BEGIN
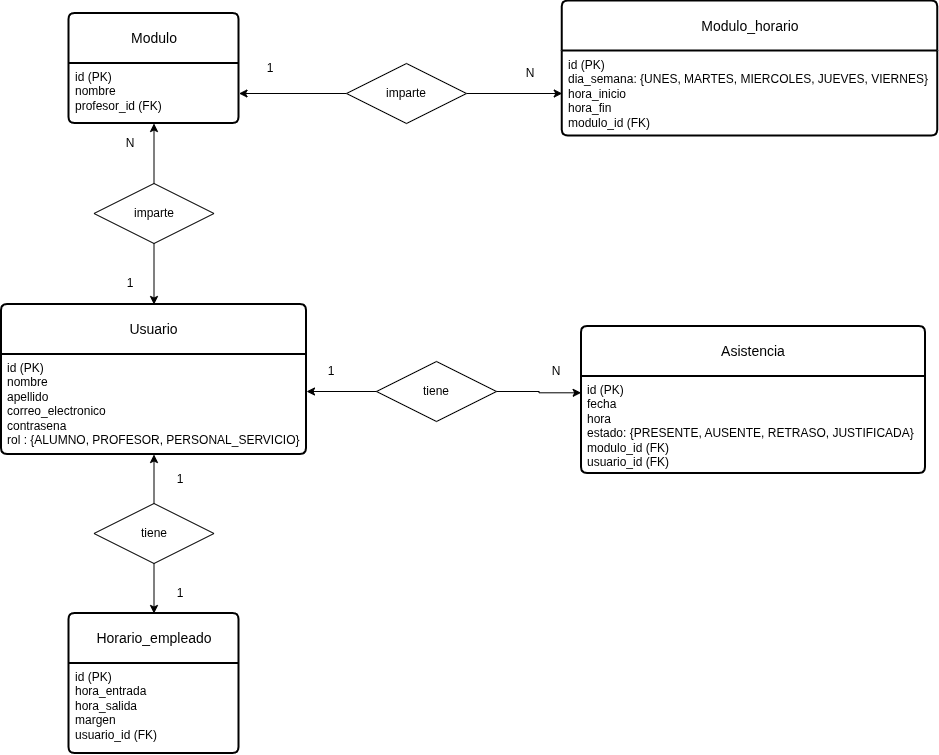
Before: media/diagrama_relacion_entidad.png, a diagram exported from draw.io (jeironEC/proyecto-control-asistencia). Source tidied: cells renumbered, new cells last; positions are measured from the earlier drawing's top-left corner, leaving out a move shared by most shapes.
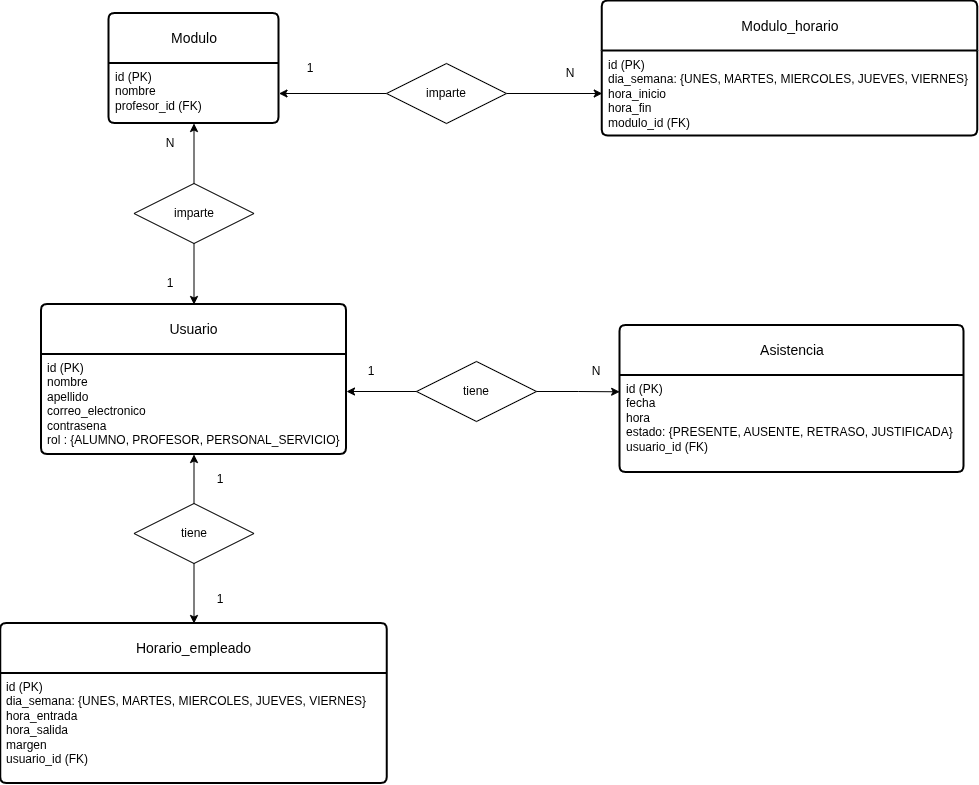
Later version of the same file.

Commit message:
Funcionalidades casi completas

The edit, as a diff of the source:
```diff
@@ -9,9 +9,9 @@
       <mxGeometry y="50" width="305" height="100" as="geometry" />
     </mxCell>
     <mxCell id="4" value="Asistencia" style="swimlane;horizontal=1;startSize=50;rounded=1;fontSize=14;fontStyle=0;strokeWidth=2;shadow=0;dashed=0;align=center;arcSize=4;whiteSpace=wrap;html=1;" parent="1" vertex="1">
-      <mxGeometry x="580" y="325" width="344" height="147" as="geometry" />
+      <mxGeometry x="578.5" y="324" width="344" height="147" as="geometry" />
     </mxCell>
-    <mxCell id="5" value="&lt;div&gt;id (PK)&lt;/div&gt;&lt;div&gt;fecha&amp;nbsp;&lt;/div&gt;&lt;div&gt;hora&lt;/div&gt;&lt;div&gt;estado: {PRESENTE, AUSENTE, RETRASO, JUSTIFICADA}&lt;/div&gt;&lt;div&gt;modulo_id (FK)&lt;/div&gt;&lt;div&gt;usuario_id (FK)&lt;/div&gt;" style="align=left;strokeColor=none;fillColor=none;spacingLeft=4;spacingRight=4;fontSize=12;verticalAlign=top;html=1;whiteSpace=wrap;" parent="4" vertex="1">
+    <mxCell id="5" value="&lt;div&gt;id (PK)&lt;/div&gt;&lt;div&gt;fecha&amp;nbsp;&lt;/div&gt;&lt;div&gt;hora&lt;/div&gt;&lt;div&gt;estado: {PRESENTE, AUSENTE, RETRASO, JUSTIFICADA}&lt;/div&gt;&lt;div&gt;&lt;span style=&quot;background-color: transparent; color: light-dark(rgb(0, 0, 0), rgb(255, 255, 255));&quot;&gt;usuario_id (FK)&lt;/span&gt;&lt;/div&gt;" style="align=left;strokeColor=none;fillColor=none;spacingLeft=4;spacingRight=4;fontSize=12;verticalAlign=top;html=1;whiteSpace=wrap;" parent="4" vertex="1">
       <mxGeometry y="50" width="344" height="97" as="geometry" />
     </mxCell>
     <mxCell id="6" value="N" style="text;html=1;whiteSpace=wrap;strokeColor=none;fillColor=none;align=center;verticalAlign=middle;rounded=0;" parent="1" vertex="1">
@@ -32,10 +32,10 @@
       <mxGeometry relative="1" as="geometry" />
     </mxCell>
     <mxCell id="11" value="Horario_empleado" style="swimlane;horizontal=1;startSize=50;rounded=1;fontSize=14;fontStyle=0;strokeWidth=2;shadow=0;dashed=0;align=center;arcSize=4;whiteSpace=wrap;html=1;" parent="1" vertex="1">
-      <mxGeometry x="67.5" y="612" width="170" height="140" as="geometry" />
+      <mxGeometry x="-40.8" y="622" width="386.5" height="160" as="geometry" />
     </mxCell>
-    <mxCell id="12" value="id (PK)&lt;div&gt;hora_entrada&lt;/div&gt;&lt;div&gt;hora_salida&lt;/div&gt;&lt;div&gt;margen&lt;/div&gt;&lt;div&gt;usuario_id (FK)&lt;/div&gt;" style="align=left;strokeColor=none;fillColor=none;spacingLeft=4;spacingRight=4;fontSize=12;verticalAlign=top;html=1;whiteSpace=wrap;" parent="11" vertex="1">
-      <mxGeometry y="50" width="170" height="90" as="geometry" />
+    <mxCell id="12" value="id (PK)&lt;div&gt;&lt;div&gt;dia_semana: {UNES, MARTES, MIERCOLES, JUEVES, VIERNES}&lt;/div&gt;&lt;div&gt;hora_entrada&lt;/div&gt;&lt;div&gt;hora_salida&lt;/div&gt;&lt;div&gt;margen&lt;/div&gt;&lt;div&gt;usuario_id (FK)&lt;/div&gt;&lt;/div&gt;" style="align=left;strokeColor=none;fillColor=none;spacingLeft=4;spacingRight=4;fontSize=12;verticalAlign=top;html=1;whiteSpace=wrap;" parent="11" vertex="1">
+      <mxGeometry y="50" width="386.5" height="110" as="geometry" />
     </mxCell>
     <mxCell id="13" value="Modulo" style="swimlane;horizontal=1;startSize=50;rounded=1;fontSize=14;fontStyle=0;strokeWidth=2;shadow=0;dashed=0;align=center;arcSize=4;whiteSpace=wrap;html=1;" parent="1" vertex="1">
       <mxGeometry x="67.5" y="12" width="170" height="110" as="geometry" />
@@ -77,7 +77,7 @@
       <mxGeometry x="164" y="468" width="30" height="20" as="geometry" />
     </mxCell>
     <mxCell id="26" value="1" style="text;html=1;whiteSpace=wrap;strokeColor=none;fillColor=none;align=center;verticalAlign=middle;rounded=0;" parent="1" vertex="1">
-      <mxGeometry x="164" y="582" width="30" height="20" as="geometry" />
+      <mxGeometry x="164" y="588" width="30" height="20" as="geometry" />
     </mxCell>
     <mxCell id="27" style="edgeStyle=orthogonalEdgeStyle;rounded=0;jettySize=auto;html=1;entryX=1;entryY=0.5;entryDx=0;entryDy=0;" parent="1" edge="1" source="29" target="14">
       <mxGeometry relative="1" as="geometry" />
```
END
Write out each entry exactly as given, omitting any picture.

Before: media/diagrama_relacion_entidad.png, a diagram exported from draw.io (jeironEC/proyecto-control-asistencia). Source tidied: cells renumbered, new cells last; positions are measured from the earlier drawing's top-left corner, leaving out a move shared by most shapes.
Later version of the same file.

Commit message:
Funcionalidades casi completas

The edit, as a diff of the source:
```diff
@@ -9,9 +9,9 @@
       <mxGeometry y="50" width="305" height="100" as="geometry" />
     </mxCell>
     <mxCell id="4" value="Asistencia" style="swimlane;horizontal=1;startSize=50;rounded=1;fontSize=14;fontStyle=0;strokeWidth=2;shadow=0;dashed=0;align=center;arcSize=4;whiteSpace=wrap;html=1;" parent="1" vertex="1">
-      <mxGeometry x="580" y="325" width="344" height="147" as="geometry" />
+      <mxGeometry x="578.5" y="324" width="344" height="147" as="geometry" />
     </mxCell>
-    <mxCell id="5" value="&lt;div&gt;id (PK)&lt;/div&gt;&lt;div&gt;fecha&amp;nbsp;&lt;/div&gt;&lt;div&gt;hora&lt;/div&gt;&lt;div&gt;estado: {PRESENTE, AUSENTE, RETRASO, JUSTIFICADA}&lt;/div&gt;&lt;div&gt;modulo_id (FK)&lt;/div&gt;&lt;div&gt;usuario_id (FK)&lt;/div&gt;" style="align=left;strokeColor=none;fillColor=none;spacingLeft=4;spacingRight=4;fontSize=12;verticalAlign=top;html=1;whiteSpace=wrap;" parent="4" vertex="1">
+    <mxCell id="5" value="&lt;div&gt;id (PK)&lt;/div&gt;&lt;div&gt;fecha&amp;nbsp;&lt;/div&gt;&lt;div&gt;hora&lt;/div&gt;&lt;div&gt;estado: {PRESENTE, AUSENTE, RETRASO, JUSTIFICADA}&lt;/div&gt;&lt;div&gt;&lt;span style=&quot;background-color: transparent; color: light-dark(rgb(0, 0, 0), rgb(255, 255, 255));&quot;&gt;usuario_id (FK)&lt;/span&gt;&lt;/div&gt;" style="align=left;strokeColor=none;fillColor=none;spacingLeft=4;spacingRight=4;fontSize=12;verticalAlign=top;html=1;whiteSpace=wrap;" parent="4" vertex="1">
       <mxGeometry y="50" width="344" height="97" as="geometry" />
     </mxCell>
     <mxCell id="6" value="N" style="text;html=1;whiteSpace=wrap;strokeColor=none;fillColor=none;align=center;verticalAlign=middle;rounded=0;" parent="1" vertex="1">
@@ -32,10 +32,10 @@
       <mxGeometry relative="1" as="geometry" />
     </mxCell>
     <mxCell id="11" value="Horario_empleado" style="swimlane;horizontal=1;startSize=50;rounded=1;fontSize=14;fontStyle=0;strokeWidth=2;shadow=0;dashed=0;align=center;arcSize=4;whiteSpace=wrap;html=1;" parent="1" vertex="1">
-      <mxGeometry x="67.5" y="612" width="170" height="140" as="geometry" />
+      <mxGeometry x="-40.8" y="622" width="386.5" height="160" as="geometry" />
     </mxCell>
-    <mxCell id="12" value="id (PK)&lt;div&gt;hora_entrada&lt;/div&gt;&lt;div&gt;hora_salida&lt;/div&gt;&lt;div&gt;margen&lt;/div&gt;&lt;div&gt;usuario_id (FK)&lt;/div&gt;" style="align=left;strokeColor=none;fillColor=none;spacingLeft=4;spacingRight=4;fontSize=12;verticalAlign=top;html=1;whiteSpace=wrap;" parent="11" vertex="1">
-      <mxGeometry y="50" width="170" height="90" as="geometry" />
+    <mxCell id="12" value="id (PK)&lt;div&gt;&lt;div&gt;dia_semana: {UNES, MARTES, MIERCOLES, JUEVES, VIERNES}&lt;/div&gt;&lt;div&gt;hora_entrada&lt;/div&gt;&lt;div&gt;hora_salida&lt;/div&gt;&lt;div&gt;margen&lt;/div&gt;&lt;div&gt;usuario_id (FK)&lt;/div&gt;&lt;/div&gt;" style="align=left;strokeColor=none;fillColor=none;spacingLeft=4;spacingRight=4;fontSize=12;verticalAlign=top;html=1;whiteSpace=wrap;" parent="11" vertex="1">
+      <mxGeometry y="50" width="386.5" height="110" as="geometry" />
     </mxCell>
     <mxCell id="13" value="Modulo" style="swimlane;horizontal=1;startSize=50;rounded=1;fontSize=14;fontStyle=0;strokeWidth=2;shadow=0;dashed=0;align=center;arcSize=4;whiteSpace=wrap;html=1;" parent="1" vertex="1">
       <mxGeometry x="67.5" y="12" width="170" height="110" as="geometry" />
@@ -77,7 +77,7 @@
       <mxGeometry x="164" y="468" width="30" height="20" as="geometry" />
     </mxCell>
     <mxCell id="26" value="1" style="text;html=1;whiteSpace=wrap;strokeColor=none;fillColor=none;align=center;verticalAlign=middle;rounded=0;" parent="1" vertex="1">
-      <mxGeometry x="164" y="582" width="30" height="20" as="geometry" />
+      <mxGeometry x="164" y="588" width="30" height="20" as="geometry" />
     </mxCell>
     <mxCell id="27" style="edgeStyle=orthogonalEdgeStyle;rounded=0;jettySize=auto;html=1;entryX=1;entryY=0.5;entryDx=0;entryDy=0;" parent="1" edge="1" source="29" target="14">
       <mxGeometry relative="1" as="geometry" />
```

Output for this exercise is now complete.